As a hunting hound, the bloodhound needs a good deal of daily exercise. It was bred to trail through any hardship, and once on a trail it cannot be called off. It thus must be exercised in a safe area. The bloodhound drools a lot, so its facial wrinkles require daily cleaning; the ear tips drag in food and must also be kept clean. The ear canals also need regular cleaning for good health. Coat care is minimal, requiring only occasional brushing or wiping. Bloodhounds can live outside in temperate climates if they are given plenty of shelter and soft, warm bedding. Most do best as indoor/outdoor dogs; note, however, that this is not the breed for people obsessed with cleanliness in the house!
• Major concerns: ectropion, entropion, gastric torsion, otitis
externa, skin-fold dermatitis, CHD, elbow dysplasia
• Minor concerns: none
• Occasionally seen: none
• Suggested tests: hip, elbow, eye
• Life span: 7 – 10 years
Form and Function
The bloodhound is a steadfast trailer, built for endurance rather than speed. Its skin is thin and loose, falling in wrinkles around its head and throat. Its long ears are supposed to stir up scents as the ears rake along the ground, and its profuse wrinkles are said to trap the odors around the face, although neither of these assertions has ever been scientifically verified. Its dense short coat protects it from being caught in brambles. Its docile temperament makes it nonthreatening to the humans it is sometimes now called upon to trail.
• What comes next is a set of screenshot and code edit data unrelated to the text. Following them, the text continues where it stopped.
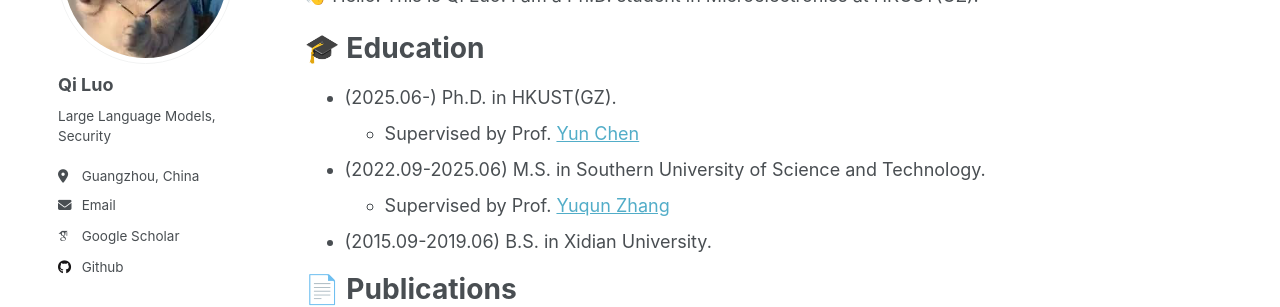
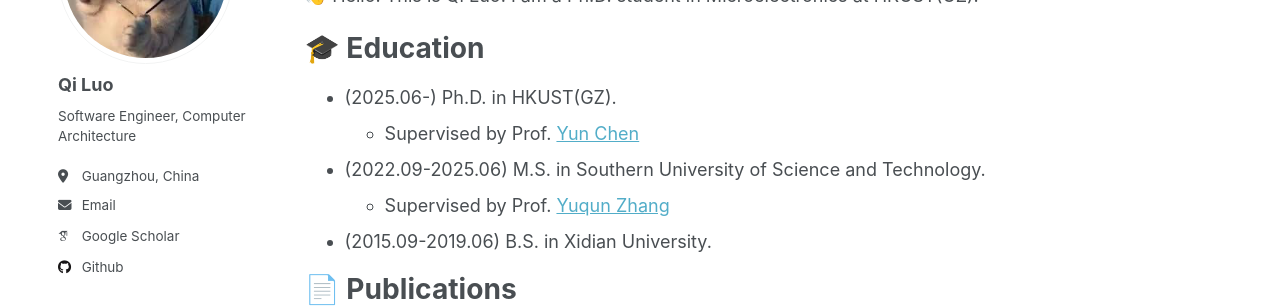
Before and after one commit to rocky-lq/rocky-lq.github.io, a Jekyll site: the page built from _pages/about.md, in a window 1280 px wide. Shown: the part 217-524 px from the top of the page. Built offline with Jekyll 4.4.1, drawn with Linux system fonts in a browser that asks for light colours; some web fonts are replaced; comment, search, counter and statistics services are not loaded.

Commit message:
Update author bio with new research areas

```diff
--- a/_config.yml
+++ b/_config.yml
@@ -24,7 +24,7 @@
   avatar           : "qiluo.jpg"
   name             : "Qi Luo"
   pronouns         : # example: "she/her"
-  bio              : "Large Language Models, Security"
+  bio              : "Software Engineer, Computer Architecture"
   location         : "Guangzhou, China"
   # employer         : "SUSTech"
   uri              : # URL
```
Its gait is elastic and free, with tail held high. Its expression is noble and dignified.